Josie Laing, BA Botany and Food Systems, Miami University. Josie, who has deep roots in the area through her grandparent's farm, came to FEP initially as a 2022 summer intern. As the botany technician, she is involved in plant-related research and outreach, native plant gardening, and land stewardship, but also provides much-appreciated general office/logistics support to the entire team. She brings a special interest in fungi and is spearheading FEP’s foray into this taxonomic realm.
Kyle Bradford, MS Conservation Biology, Antioch University New England; BS Environmental Science, University of Vermont. Kyle realized his passion for insects, field biology, and landscape history as an FEP intern in 2012. After a stint as FEP’s technician, focusing on ant surveys in Columbia County, Kyle then worked on insect pest detection in California vineyards before moving back east for graduate school. In graduate school, he studied ants in the pine barrens of western Massachusetts.
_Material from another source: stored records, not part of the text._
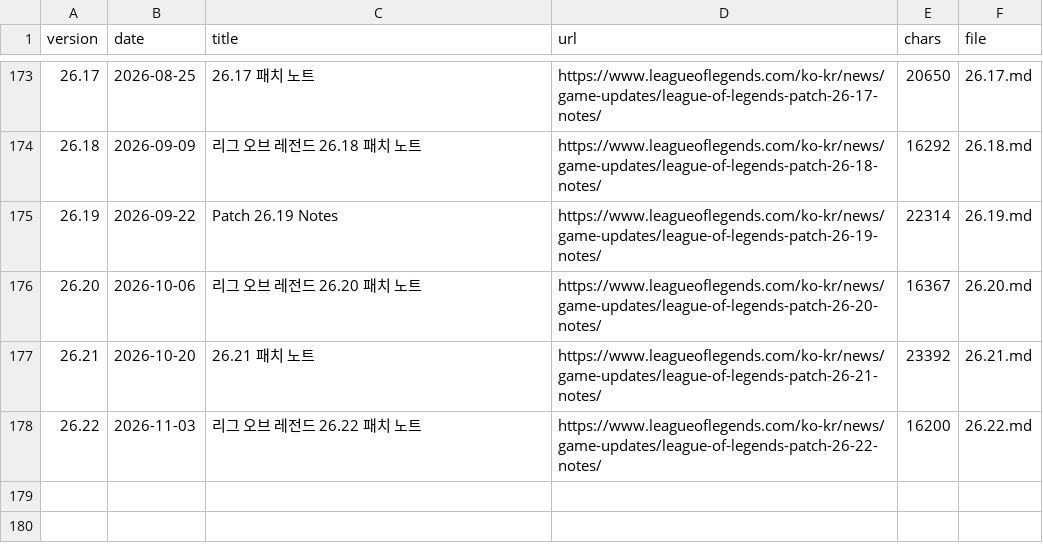
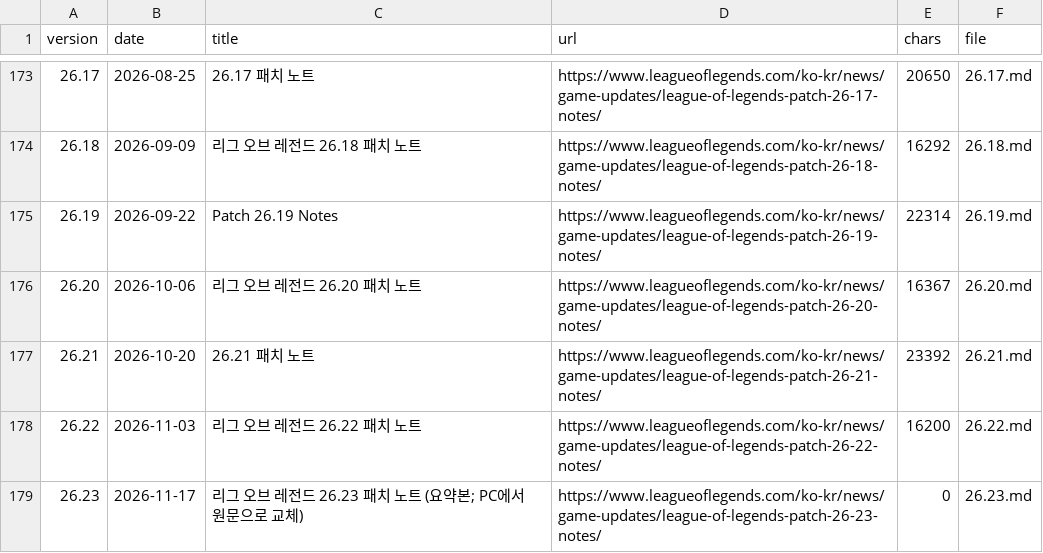
Before and after one commit to alalo0126/lol-ops-sim, a CSV file: knowledge/patch_notes/index.csv, drawn as a sheet; only a part is shown, gaps mark what is left out.

```diff
--- a/knowledge/patch_notes/index.csv
+++ b/knowledge/patch_notes/index.csv
@@ -178 +178,2 @@ version,date,title,url,chars,file
 26.22,2026-11-03,리그 오브 레전드 26.22 패치 노트,https://www.leagueoflegends.com/ko-kr/news/game-updates/league-of-legends-patch-26-22-notes/,16200,26.22.md
+26.23,2026-11-17,리그 오브 레전드 26.23 패치 노트 (요약본; PC에서 원문으로 교체),https://www.leagueoflegends.com/ko-kr/news/game-updates/league-of-legends-patch-26-23-notes/,0,26.23.md
```
Also changed, not shown: 6 other files.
Kyle’s interests include the ecology of human-managed habitats, insect ecology and biogeography (especially that of ants), landscape history and how it can inform contemporary conservation practice, and rare organism conservation.